I suppose it's odd that I've written numerous entries on the joys of public radio, but I've never mentioned the program "Composer's Datebook." Thanks to a suggestion from Pastor, I'd like to rectify that situation today.
This past Saturday, the show featured a performance of "Genesis" by composer Charles Wuorinen. He is an American composer who fully embraced and enhanced the sound of "modern classical music." He is well-known for incorporating ideas of math and geometry into his music, and his work has been acclaimed with a Pulitzer Prize and a MacArthur "genius grant." Despite all of that, he remains largely unknown to the public because his music is far from easy to understand and enjoy. (To hear a free sample of "Genesis," click here. It's not a melodic, listener-friendly piece, but it may be the perfect sound for the chaotic process of creation!)
Wuorinen is particularly articulate on the distinction between art and entertainment, just as we might analogously attempt to draw a line between worship and entertainment. In a New York Times interview, he says, "I think there's a very simple distinction [between art and entertainment]. Entertainment is that which you receive without effort. Art is something where you must make some kind of effort, and you get more than you had before." In other words, great music and great art have a lingering influence on our lives and worldview.
However, despite his claim that it is a "simple" distinction, the line can admitedly become blurry. For instance, while I would argue that my vibrant memories of seeing Les Miserables on Broadway for the first time represent an artistic highpoint of American theatre, other people would surely rate it as entertainment. Individual perspective, experience, and even level of music education matter greatly in determining the difference between art and entertainment. Church musicians thus face a weekly struggle to find music that can reach people and yet transcend entertainment. It's a delicate balance, but the best hymns and service music will provoke thought and prayer as well as delight your ears.
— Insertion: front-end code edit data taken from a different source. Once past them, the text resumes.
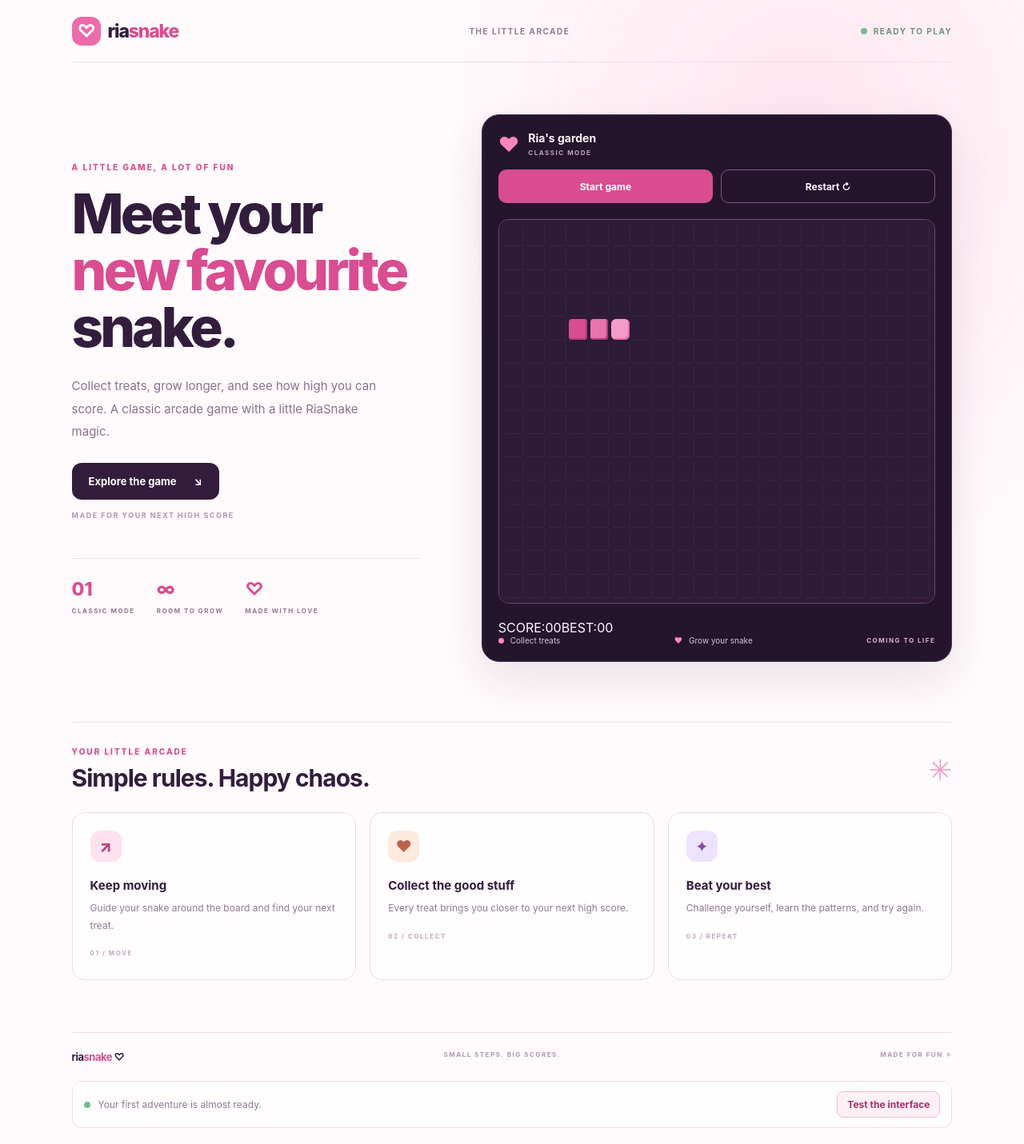
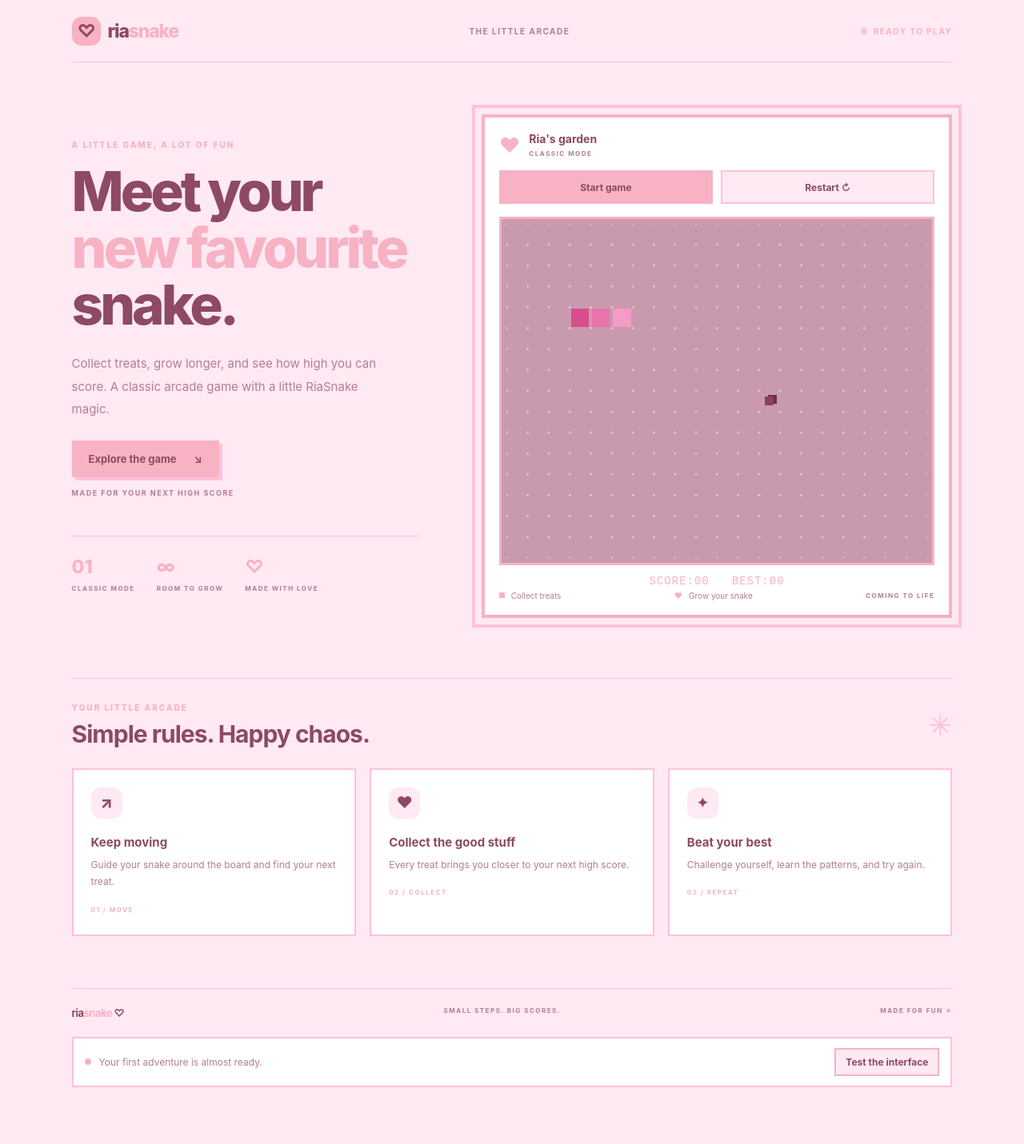
Before and after one commit to nadiamariaotieno/RiaSnake, a React (Vite) app: page / in a window 1280 px wide. Shown: the whole page at 80% size. After the commit the page ends 1380 px from the top, so only its background shows below. Built offline with nearby package versions, Linux system fonts and the light colour scheme.

Commit message:
Revamp color scheme and layout for improved aesthetics: Update CSS variables and styles across the application to enhance visual consistency and user experience in the RiaSnake game. Key changes include new color definitions, background adjustments, and refined button styles.

```diff
--- a/src/App.css
+++ b/src/App.css
@@ -4,20 +4,22 @@
 }
 
 .app-shell {
-  --plum: #321d3c;
-  --deep-plum: #24152d;
-  --pink: #ed6ba9;
-  --hot-pink: #d94d91;
-  --blush: #fff0f6;
-  --muted: #8d7b90;
-  --border: #f1dce8;
+  --paper: #ffffff;
+  --blush: #ffe9f3;
+  --pink: #ffc1d9;
+  --rose: #f7b2c4;
+  --mist: #f3dfe8;
+  --ink: #8d4a62;
+  --plum: var(--ink);
+  --deep-plum: var(--blush);
+  --hot-pink: var(--rose);
+  --muted: #b57d92;
+  --border: var(--pink);
 
   min-height: 100vh;
   padding: 0 7%;
-  color: var(--plum);
-  background:
-    radial-gradient(ellipse at 78% 14%, #ffe4ef 0, transparent 31%),
-    #fffafc;
+  color: var(--ink);
+  background: var(--blush);
   overflow: hidden;
 }
 
@@ -47,8 +49,8 @@
   width: 36px;
   height: 36px;
   border-radius: 12px;
-  color: white;
-  background: var(--pink);
+  color: var(--ink);
+  background: var(--rose);
   font-size: 23px;
 }
 
@@ -79,7 +81,7 @@
   display: flex;
   align-items: center;
   gap: 8px;
-  color: #6d927e;
+  color: var(--rose);
 }
 
 .status-dot,
@@ -87,7 +89,7 @@
   width: 8px;
   height: 8px;
   border-radius: 50%;
-  background: #73bd92;
+  background: var(--rose);
 }
 
 .hero {
@@ -125,7 +127,7 @@
 .hero-description {
   max-width: 390px;
   margin: 24px 0;
-  color: #85738b;
+  color: var(--muted);
   font-size: 15px;
   line-height: 1.9;
 }
@@ -143,22 +145,24 @@
   justify-content: center;
   gap: 22px;
   padding: 15px 21px;
-  border-radius: 12px;
-  color: white;
-  background: var(--plum);
+  border-radius: 0;
+  color: var(--ink);
+  background: var(--rose);
   font-size: 13px;
   font-weight: 700;
   text-decoration: none;
+  box-shadow: 4px 4px 0 var(--pink);
   transition: transform 160ms ease, background 160ms ease;
 }
 
 .primary-button:hover {
-  transform: translateY(-2px);
-  background: var(--hot-pink);
+  transform: translate(-1px, -1px);
+  background: var(--pink);
+  color: var(--ink);
 }
 
 .keyboard-hint {
-  color: #aa9aaf;
+  color: var(--muted);
   font-size: 9px;
 }
 
@@ -189,13 +193,14 @@
 }
 
 .game-card {
+  position: relative;
   min-width: 0;
-  padding: 20px;
-  border: 1px solid #4b3355;
-  border-radius: 22px;
-  color: #fff5fb;
-  background: var(--deep-plum);
-  box-shadow: 0 22px 55px #4423411c;
+  padding: 18px;
+  border: 4px solid var(--rose);
+  border-radius: 0;
+  color: var(--ink);
+  background: var(--paper);
+  box-shadow: 0 0 0 8px var(--blush), 0 0 0 12px var(--pink);
 }
 
 .game-card-header,
@@ -217,7 +222,7 @@
 }
 
 .game-heart {
-  color: #ff86bb;
+  color: var(--rose);
   font-size: 26px;
 }
 
@@ -233,7 +238,7 @@
 }
 
 .game-subtitle {
-  color: #b9a4c2;
+  color: var(--muted);
   font-size: 8px;
 }
 
@@ -242,12 +247,12 @@
 }
 
 .score-display > span {
-  color: #b9a4c2;
+  color: var(--muted);
   font-size: 8px;
 }
 
 .score-display strong {
-  color: #ff91c4;
+  color: var(--rose);
   font-size: 25px;
   letter-spacing: 2px;
 }
@@ -255,22 +260,21 @@
 .game-board {
   position: relative;
   isolation: isolate;
-  aspect-ratio: 1 / 0.88;
-  margin: 20px 0;
+  aspect-ratio: 20 / 16;
+  margin: 16px 0 12px;
   overflow: hidden;
-  border: 1px solid #734568;
-  border-radius: 13px;
-  background: #2d1b38;
+  border: 3px solid var(--rose);
+  border-radius: 0;
+  background: #C99AAE;
 }
 
 .board-grid {
   position: absolute;
-  z-index: -1;
-  inset: 0;
-  background-image:
-    linear-gradient(#ffffff0b 1px, transparent 1px),
-    linear-gradient(90deg, #ffffff0b 1px, transparent 1px);
-  background-size: 25px 25px;
+  z-index: 0;
+  inset: 6px;
+  background-image: radial-gradient(circle, var(--pink) 1.25px, transparent 1.4px);
+  background-size: calc(100% / 20) calc(100% / 16);
+  background-position: center;
 }
 
 .live-grid {
@@ -286,12 +290,12 @@
 }
 
 .snake-cell {
-  background: #f276b4;
-  box-shadow: inset -2px -2px 0 #d94d91;
+  background: var(--rose);
+  box-shadow: inset 2px 2px 0 var(--pink);
 }
 
 .snake-head-cell {
-  background: #ff9acb;
+  background: var(--pink);
 }
 
 .live-snake-eyes {
@@ -419,7 +423,7 @@
 
 .game-card-footer {
   flex-wrap: wrap;
-  color: #d3c3da;
+  color: var(--muted);
   font-size: 10px;
 }
 
@@ -430,15 +434,16 @@
 .legend-dot {
   width: 7px;
   height: 7px;
-  background: #ff8ab9;
+  border-radius: 0;
+  background: var(--rose);
 }
 
 .legend-heart {
-  color: #ff8ab9;
+  color: var(--rose);
 }
 
 .preview-tag {
-  color: #d9b0cd;
+  color: var(--muted);
   font-size: 8px;
 }
 
@@ -465,7 +470,7 @@
 }
 
 .heading-doodle {
-  color: #f1a3c9;
+  color: var(--pink);
   font-size: 36px;
 }
 
@@ -479,15 +484,15 @@
   position: relative;
   min-height: 210px;
   padding: 22px;
-  border: 1px solid var(--border);
-  border-radius: 16px;
-  background: #ffffffa8;
+  border: 2px solid var(--pink);
+  border-radius: 0;
+  background: var(--paper);
   transition: transform 160ms ease, box-shadow 160ms ease;
 }
 
 .feature-card:hover {
-  transform: translateY(-3px);
-  box-shadow: 0 12px 30px #4a254b0c;
+  transform: translate(-2px, -2px);
+  box-shadow: 6px 6px 0 var(--mist);
 }
 
 .feature-icon {
@@ -500,19 +505,11 @@
   font-weight: 800;
 }
 
-.pink-icon {
-  color: #bd3e7b;
-  background: #ffe1ef;
-}
-
-.peach-icon {
-  color: #bd634b;
-  background: #ffeadf;
-}
-
+.pink-icon,
+.peach-icon,
 .lilac-icon {
-  color: #8050a5;
-  background: #eee3ff;
+  color: var(--ink);
+  background: var(--blush);
 }
 
 .feature-card h3 {
@@ -522,7 +519,7 @@
 
 .feature-card p {
   margin: 0;
-  color: #8d7b90;
+  color: var(--muted);
   font-size: 12px;
   line-height: 1.8;
 }
@@ -530,7 +527,7 @@
 .feature-number {
   display: block;
   margin-top: 19px;
-  color: #c5a5bd;
+  color: var(--rose);
   font-size: 8px;
 }
 
@@ -540,7 +537,7 @@
   gap: 16px;
   padding: 22px 0;
   border-top: 1px solid var(--border);
-  color: #aa99af;
+  color: var(--muted);
   font-size: 8px;
 }
 
@@ -556,10 +553,10 @@
   gap: 10px;
   margin-bottom: 20px;
   padding: 12px 14px;
-  border: 1px solid var(--border);
-  border-radius: 12px;
-  color: #8d7b90;
-  background: #ffffffa8;
+  border: 2px solid var(--pink);
+  border-radius: 0;
+  color: var(--muted);
+  background: var(--paper);
   font-size: 12px;
 }
 
@@ -570,17 +567,17 @@
 .dev-note-button {
   margin-left: auto;
   padding: 8px 12px;
-  border: 1px solid #e9bfd6;
-  border-radius: 8px;
-  color: #a82d6b;
-  background: #fff0f6;
+  border: 2px solid var(--rose);
+  border-radius: 0;
+  color: var(--ink);
+  background: var(--blush);
   font: inherit;
   font-weight: 700;
   cursor: pointer;
 }
 
 .dev-note-button:hover {
-  background: #ffe1ef;
+  background: var(--pink);
 }
 
 @media (min-width: 1500px) {
@@ -613,7 +610,7 @@
   }
 
   .game-board {
-    aspect-ratio: 1 / 0.72;
+    aspect-ratio: 20 / 16;
   }
 
   .mini-stats {
@@ -658,11 +655,11 @@
 
   .game-card {
     padding: 13px;
-    border-radius: 16px;
+    border-radius: 0;
   }
 
   .game-board {
-    aspect-ratio: 1 / 1;
+    aspect-ratio: 20 / 16;
     margin: 15px 0;
   }
 
@@ -735,68 +732,71 @@
 }
 
 
-/* Real game grid */
+/* Pixel playfield */
 .live-game-board {
   display: block;
   padding: 0;
 }
 
 .live-grid {
+  position: absolute;
+  inset: 6px;
   display: grid;
-  width: 100%;
-  height: 100%;
-  grid-template-columns: repeat(20, minmax(0, 1fr));
-  grid-template-rows: repeat(16, minmax(0, 1fr));
-  background: #2d1b38;
+  width: auto;
+  height: auto;
+  gap: 0;
+  padding: 0;
+  background: transparent;
 }
 
 .grid-cell {
   position: relative;
   min-width: 0;
   min-height: 0;
-  border-right: 1px solid #ffffff0b;
-  border-bottom: 1px solid #ffffff0b;
+  border: 0;
+  border-radius: 0;
 }
 
 .snake-cell {
   z-index: 1;
-  margin: 1px;
+  margin: 2px;
   border: 0;
-  border-radius: 4px;
+  border-radius: 0;
   background: #d94d91;
-  box-shadow: inset -2px -2px 0 #b83b79;
+  box-shadow: none;
 }
 
 .snake-head-cell {
-  border-radius: 6px;
-  background: #ff9acb;
-  box-shadow: inset -2px -2px 0 #ed6ba9;
-}
-
-.live-snake-eyes {
-  display: flex;
-  align-items: center;
-  justify-content: space-around;
-  width: 100%;
-  height: 100%;
-  overflow: hidden;
-  color: #542344;
-  font-size: clamp(7px, 1vw, 12px);
-  line-height: 1;
+  border-radius: 0;
+  background: #f49bc8;
+  box-shadow: none;
 }
 
 .food-cell {
+  z-index: 1;
   display: grid;
   place-items: center;
 }
 
 .food-icon {
-  color: #ff8ab9;
-  font-size: clamp(8px, 1.2vw, 17px);
-  line-height: 1;
-  filter: drop-shadow(0 0 5px #ff8ab966);
+  width: 42%;
+  height: 42%;
+  background: #8e3d66;
+  color: transparent;
+  font-size: 0;
+  box-shadow: 4px -2px 0 #6a2c4c;
 }
 
+.arcade-readout {
+  display: flex;
+  justify-content: center;
+  gap: 28px;
+  margin: 8px 0 4px;
+  color: var(--rose);
+  font-family: "Press Start 2P", "Courier New", monospace;
+  font-size: clamp(10px, 1.4vw, 14px);
+  letter-spacing: 1px;
+}
 
 .game-over-overlay {
   position: absolute;
@@ -805,23 +805,22 @@
   display: grid;
   place-items: center;
   padding: 16px;
-  background: #24152dd9;
-  backdrop-filter: blur(5px);
+  background: #ffe9f3e6;
 }
 
 .game-over-card {
   width: min(100%, 300px);
   padding: 28px 20px;
-  border: 1px solid #f7b6d7;
-  border-radius: 18px;
+  border: 3px solid var(--rose);
+  border-radius: 0;
   text-align: center;
-  color: #321d3c;
-  background: #fff5fa;
-  box-shadow: 0 15px 40px #130a1a55;
+  color: var(--ink);
+  background: var(--paper);
+  box-shadow: 6px 6px 0 var(--pink);
 }
 
 .game-over-heart {
-  color: #d94d91;
+  color: var(--rose);
   font-size: 38px;
 }
 
@@ -831,11 +830,12 @@
 
 .game-over-card h2 {
   margin: 0;
-  font-size: 28px;
+  font-family: "Press Start 2P", "Courier New", monospace;
+  font-size: 18px;
 }
 
 .game-over-card p:not(.eyebrow) {
-  color: #8d7b90;
+  color: var(--muted);
   font-size: 13px;
 }
 
@@ -843,30 +843,30 @@
   margin-top: 10px;
   padding: 12px 18px;
   border: 0;
-  border-radius: 10px;
-  color: white;
-  background: #321d3c;
+  border-radius: 0;
+  color: var(--ink);
+  background: var(--rose);
   font-weight: 700;
   cursor: pointer;
 }
 
 .game-over-card button:hover {
-  background: #d94d91;
+  background: var(--pink);
+  color: var(--ink);
 }
-
 
 .game-controls {
   display: flex;
   gap: 10px;
-  margin: 16px 0;
+  margin: 16px 0 8px;
 }
 
 .control-button {
   flex: 1;
   min-height: 42px;
   padding: 10px 14px;
-  border: 1px solid transparent;
-  border-radius: 10px;
+  border: 2px solid var(--rose);
+  border-radius: 0;
   font-size: 12px;
   font-weight: 750;
   cursor: pointer;
@@ -874,28 +874,28 @@
 }
 
 .control-button:hover {
-  transform: translateY(-1px);
+  transform: translate(-1px, -1px);
 }
 
 .primary-control {
-  color: white;
-  background: #d94d91;
+  color: var(--ink);
+  background: var(--rose);
 }
 
 .primary-control:hover {
-  background: #bd3e7b;
+  background: var(--pink);
+  color: var(--ink);
 }
 
 .secondary-control {
-  border-color: #765a80;
-  color: #fff5fb;
-  background: transparent;
+  border-color: var(--pink);
+  color: var(--ink);
+  background: var(--blush);
 }
 
 .secondary-control:hover {
-  background: #ffffff12;
+  background: var(--mist);
 }
-
 
 .score-group {
   display: flex;
@@ -904,24 +904,25 @@
 }
 
 .high-score-display strong {
-  color: #f8d5e8;
+  color: var(--pink);
 }
 
 .status-playing .status-dot {
-  background: #73bd92;
-  box-shadow: 0 0 9px #73bd9266;
+  background: var(--rose);
+  box-shadow: 0 0 0 3px var(--blush);
 }
 
 .status-paused .status-dot {
-  background: #f5c66a;
+  background: var(--mist);
+  box-shadow: 0 0 0 3px var(--pink);
 }
 
 .status-over .status-dot {
-  background: #ff7796;
+  background: var(--ink);
 }
 
 .status-ready .status-dot {
-  background: #73bd92;
+  background: var(--pink);
 }
 
 @media (max-width: 480px) {
```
No two people hear a piece of music in the same way. What brings an audience together, though, is the shared experience of hearing and making sense of a performance. On "Composer's Datebook," Wuorinen is quoted as saying, "Art is like nuclear fusion. You have to put something into it to get it started, but you get more out of it in the end than what you put in. Entertainment is its own reward and generally doesn't last." Replace "art" with "worship" and the same comparison is valid - worship demands participation and has everlasting reward.